This is not the usual kind of self-help book. Indeed, its major premise heeds a Zen master’s advice to be less self-centered. Yes, it is "one more book of words about Zen," as the author concedes, yet this book explains meditative practices from the perspective of a "neural Zen." The latest findings in brain research inform its suggestions. In Meditating Selflessly, James Austin—Zen practitioner, neurologist, and author of three acclaimed books on Zen and neuroscience—guides readers toward that open awareness already awaiting them on the cushion and in the natural world.
Austin offers concrete advice—often in a simplified question-and-answer format—about different ways to meditate. He clarifies both the concentrative and receptive styles of meditation.
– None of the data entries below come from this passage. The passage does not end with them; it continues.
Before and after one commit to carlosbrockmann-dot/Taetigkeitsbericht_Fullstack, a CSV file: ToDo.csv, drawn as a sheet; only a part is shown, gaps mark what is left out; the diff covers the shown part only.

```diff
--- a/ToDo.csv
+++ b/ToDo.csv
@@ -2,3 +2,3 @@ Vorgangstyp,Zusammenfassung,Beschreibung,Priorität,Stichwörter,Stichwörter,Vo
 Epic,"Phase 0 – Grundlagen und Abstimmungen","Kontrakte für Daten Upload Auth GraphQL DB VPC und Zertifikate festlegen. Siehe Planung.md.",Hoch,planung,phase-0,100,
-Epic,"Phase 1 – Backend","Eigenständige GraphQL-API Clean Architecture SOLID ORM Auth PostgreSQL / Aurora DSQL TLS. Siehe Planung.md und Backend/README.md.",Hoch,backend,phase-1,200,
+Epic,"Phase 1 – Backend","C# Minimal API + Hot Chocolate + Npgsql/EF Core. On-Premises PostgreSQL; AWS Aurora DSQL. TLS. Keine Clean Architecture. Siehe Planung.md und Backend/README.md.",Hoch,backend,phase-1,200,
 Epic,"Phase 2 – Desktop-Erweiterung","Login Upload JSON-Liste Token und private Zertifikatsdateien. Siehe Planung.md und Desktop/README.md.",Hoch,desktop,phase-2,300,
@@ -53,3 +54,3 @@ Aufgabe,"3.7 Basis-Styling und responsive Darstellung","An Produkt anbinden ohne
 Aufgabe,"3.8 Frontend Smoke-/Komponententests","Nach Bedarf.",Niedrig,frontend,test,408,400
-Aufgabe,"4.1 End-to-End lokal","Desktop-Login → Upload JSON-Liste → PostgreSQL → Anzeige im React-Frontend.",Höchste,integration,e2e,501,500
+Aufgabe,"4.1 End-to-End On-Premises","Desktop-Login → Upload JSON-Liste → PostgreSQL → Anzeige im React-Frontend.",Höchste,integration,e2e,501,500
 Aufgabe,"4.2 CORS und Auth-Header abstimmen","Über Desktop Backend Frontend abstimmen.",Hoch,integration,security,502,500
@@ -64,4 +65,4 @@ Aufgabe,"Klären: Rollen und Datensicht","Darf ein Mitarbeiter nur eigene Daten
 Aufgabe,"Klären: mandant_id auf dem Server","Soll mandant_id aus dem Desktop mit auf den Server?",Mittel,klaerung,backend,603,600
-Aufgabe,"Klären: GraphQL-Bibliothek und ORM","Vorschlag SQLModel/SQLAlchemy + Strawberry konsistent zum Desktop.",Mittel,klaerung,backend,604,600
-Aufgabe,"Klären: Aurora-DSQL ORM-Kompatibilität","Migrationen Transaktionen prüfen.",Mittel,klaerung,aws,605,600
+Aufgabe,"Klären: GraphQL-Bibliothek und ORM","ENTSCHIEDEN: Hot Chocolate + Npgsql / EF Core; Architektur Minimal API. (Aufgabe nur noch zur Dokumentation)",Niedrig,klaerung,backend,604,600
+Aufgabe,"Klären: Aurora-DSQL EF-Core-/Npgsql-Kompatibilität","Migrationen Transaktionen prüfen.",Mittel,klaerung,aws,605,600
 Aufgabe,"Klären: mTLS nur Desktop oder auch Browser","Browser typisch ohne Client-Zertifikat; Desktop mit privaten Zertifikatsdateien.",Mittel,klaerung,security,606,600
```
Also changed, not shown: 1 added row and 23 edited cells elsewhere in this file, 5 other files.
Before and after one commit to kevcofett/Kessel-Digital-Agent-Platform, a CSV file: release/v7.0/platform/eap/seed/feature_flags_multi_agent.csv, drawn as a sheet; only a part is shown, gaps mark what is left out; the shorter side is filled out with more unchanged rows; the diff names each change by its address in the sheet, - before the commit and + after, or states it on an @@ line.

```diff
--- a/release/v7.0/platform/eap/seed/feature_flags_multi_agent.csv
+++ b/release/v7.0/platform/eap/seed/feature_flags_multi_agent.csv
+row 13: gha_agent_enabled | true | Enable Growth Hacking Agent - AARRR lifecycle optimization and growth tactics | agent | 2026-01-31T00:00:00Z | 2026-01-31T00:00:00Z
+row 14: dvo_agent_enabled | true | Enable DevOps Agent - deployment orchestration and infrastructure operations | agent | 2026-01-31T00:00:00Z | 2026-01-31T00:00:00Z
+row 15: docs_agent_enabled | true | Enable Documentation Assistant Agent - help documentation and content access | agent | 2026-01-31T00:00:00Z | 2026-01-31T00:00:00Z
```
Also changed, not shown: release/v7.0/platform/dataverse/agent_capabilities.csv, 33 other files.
Drawing widely from the exciting new field of contemplative neuroscience, Austin helps resolve an ancient paradox: why both insight wisdom and selflessness arise simultaneously during enlightened states of consciousness.
About the Author
James H. Austin, a clinical neurologist, researcher, and Zen practitioner for more than three decades, is Professor Emeritus of Neurology at the University of Colorado Health Sciences Center and Courtesy Professor of Neurology at the University of Florida College of Medicine. He is the author of Zen and the Brain, Chase, Chance, and Creativity, Zen-Brain Reflections, Selfless Insight, Meditating Selflessly, and Zen-Brain Horizons, all published by the MIT Press.
—Roshi Joan Halifax, Founding Abbot, Upaya Zen Center
—Kenneth M. Heilman, M.D., James E. Rooks Jr. Distinguished Professor, Department of Neurology, University of Florida College of Medicine
—James Ishmael Ford, author of Zen Master Who: A Guide to the People and Stories of Zen; lead editor of The Book of Mu: Essential Writings on Zen's Most Important Koan